“This is a smart and significant step toward putting more durable safeguards in place for Bristol Bay’s fish, clean water, communities and businesses,” said Nelli Williams, Alaska director for Trout Unlimited. “This is an important layer of protection that makes it much more difficult for the Pebble Partnership, or any other companies in the future, to mine the Pebble ore deposit. Now is the time to get these much-needed protections across the finish line, and we look forward to working with EPA and Congress to get it done. Let’s put the Pebble mine proposal in the review mirror for good so we can focus on a bright, prosperous and fish-filled future for Bristol Bay.”
“Today’s announcement by the EPA represents a victory for common sense. Blocking industrial-scale mining from Bristol Bay is the right thing to do for the Alaska Native Peoples who have depended on the fishery for millennia,” said Chris Wood, president and CEO of Trout Unlimited. “It is the right thing to do for the 17,000 family wage jobs that the $1.6 billion commercial fishery provides. It is the right thing to for a place that provides half of all of the world’s wild sockeye salmon. Congratulations to the EPA for making the right call and to the thousands of people who fought tirelessly to protect Bristol Bay.”
In 2019, the EPA under the previous administration moved to withdraw the 2014 Proposed Determination for Bristol Bay—a sudden decision based on politics, not the robust scientific record demonstrating the potential for unacceptable adverse effects. Trout Unlimited sued, challenging the EPA’
‘s decision as arbitrary and capricious and contrary to the Clean Water Act’s governing standard. In July 2021, the Ninth Circuit Court of Appeals ruled in favor of TU, finding that the EPA could withdraw a proposed determination only if the discharge of materials would be unlikely to have an “unacceptable adverse effect.” Today’s decision by the EPA recognizes that the agency could not meet , that stringent standard, and fully vindicates TU’s legal challenge. TU looks forward to vigorous engagement in the 404(c) process to ensure that strong and lasting protections are established for Bristol Bay.

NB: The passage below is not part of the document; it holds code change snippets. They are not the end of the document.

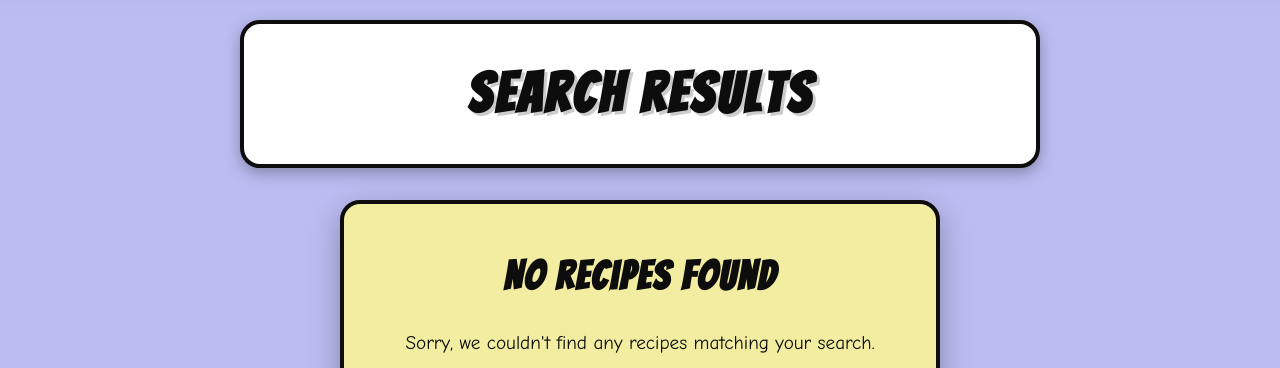
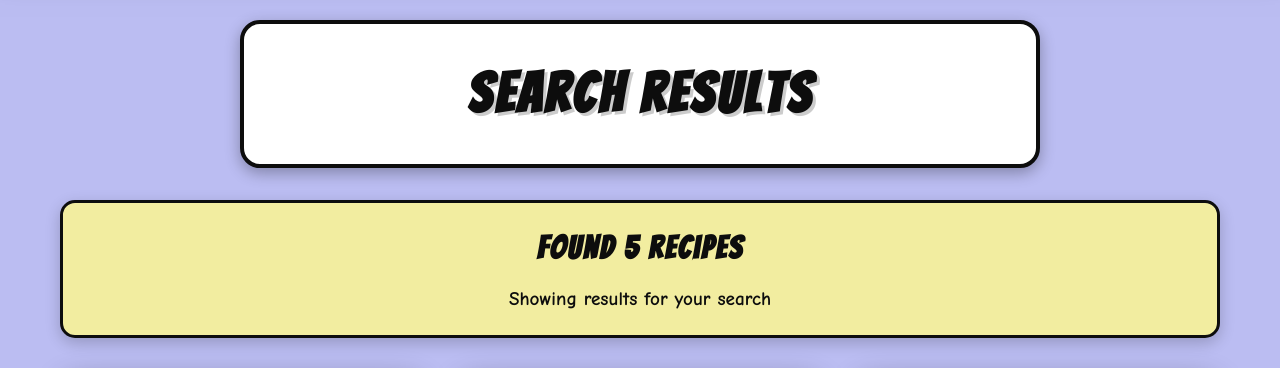
Before and after one commit to Bre-Wonder/Recipe-App-Achievment, a Django app: template Acheivement 2/A2_Recipe_App/src/recipeApp/templates/recipeApp/ingredient_search.html in a window 1280 px wide. Shown: the part 150-518 px from the top of the page. Run offline with Django 5.2, Linux system fonts and the light colour scheme; the template is opened without the code that fills it: values that come from a table or form of the project are taken from there, others are empty; data comes from the database, SQL or seed files in the repository.

Commit message:
updated variable that was passed

```diff
--- a/Acheivement 2/A2_Recipe_App/src/recipeApp/templates/recipeApp/ingredient_search.html
+++ b/Acheivement 2/A2_Recipe_App/src/recipeApp/templates/recipeApp/ingredient_search.html
@@ -450,14 +450,14 @@
         <div class="container">
             <h1 class="page-title">Search Results</h1>
 
-            {% if recipeApp_df %}
+            {% if qs %}
                 <div class="search-info">
-                    <h3>Found {{ recipeApp_df.count }} Recipe{{ recipeApp_df.count|pluralize }}</h3>
+                    <h3>Found {{ qs.count }} Recipe{{ qs.count|pluralize }}</h3>
                     <p>Showing results for your search</p>
                 </div>
 
                 <div class="recipe-widgets">
-                    {% for recipe in recipeApp_df %}
+                    {% for recipe in qs %}
                     <div class="recipe-widget">
                         <img src="{{recipe.pic.url}}" alt="{{recipe.name}}" />
                         <h3>{{recipe.name}}</h3>
```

In November 2020, the U.S. Army Corps of Engineers denied a key federal permit for the proposed Pebble mine, concluding that the project could not comply with Clean Water Act standards and that the mine would be “contrary to public interest.” In the wake of that decision, Bristol Bay Tribes, business owners, sport anglers and hunters, tourism operators, commercial fishermen, and thousands of advocates from across the country have called on the Biden Administration to establish permanent safeguards for the southwest region of Alaska.
As wild salmon populations decline globally, Bristol Bay’s prolific wild salmon runs and the economies they support make it a place of international importance. This summer, over 65 million sockeye salmon returned to Bristol Bay, making it a record-breaking year for the world’s largest sockeye fishery. Healthy salmon runs underpin the Bristol Bay region’s economic, social, cultural and ecological well-being. More than 30 Alaska Native Tribes in the region depend on salmon to support traditional subsistence ways of life.
Trout Unlimited, the nation’s oldest and largest coldwater fisheries conservation organization, is dedicated to caring for and recovering America’s rivers and streams, so our children can experience the joy of wild and native trout and salmon. Across the country, TU brings to bear local, regional, and national grassroots organizing, durable partnerships, science-backed policy muscle, and legal firepower on behalf of trout and salmon fisheries, healthy waters and vibrant communities. In Alaska, we work with sportsmen and women to ensure the state’s trout and salmon resources remain healthy far into the future through our local chapters and offices in Anchorage and Juneau.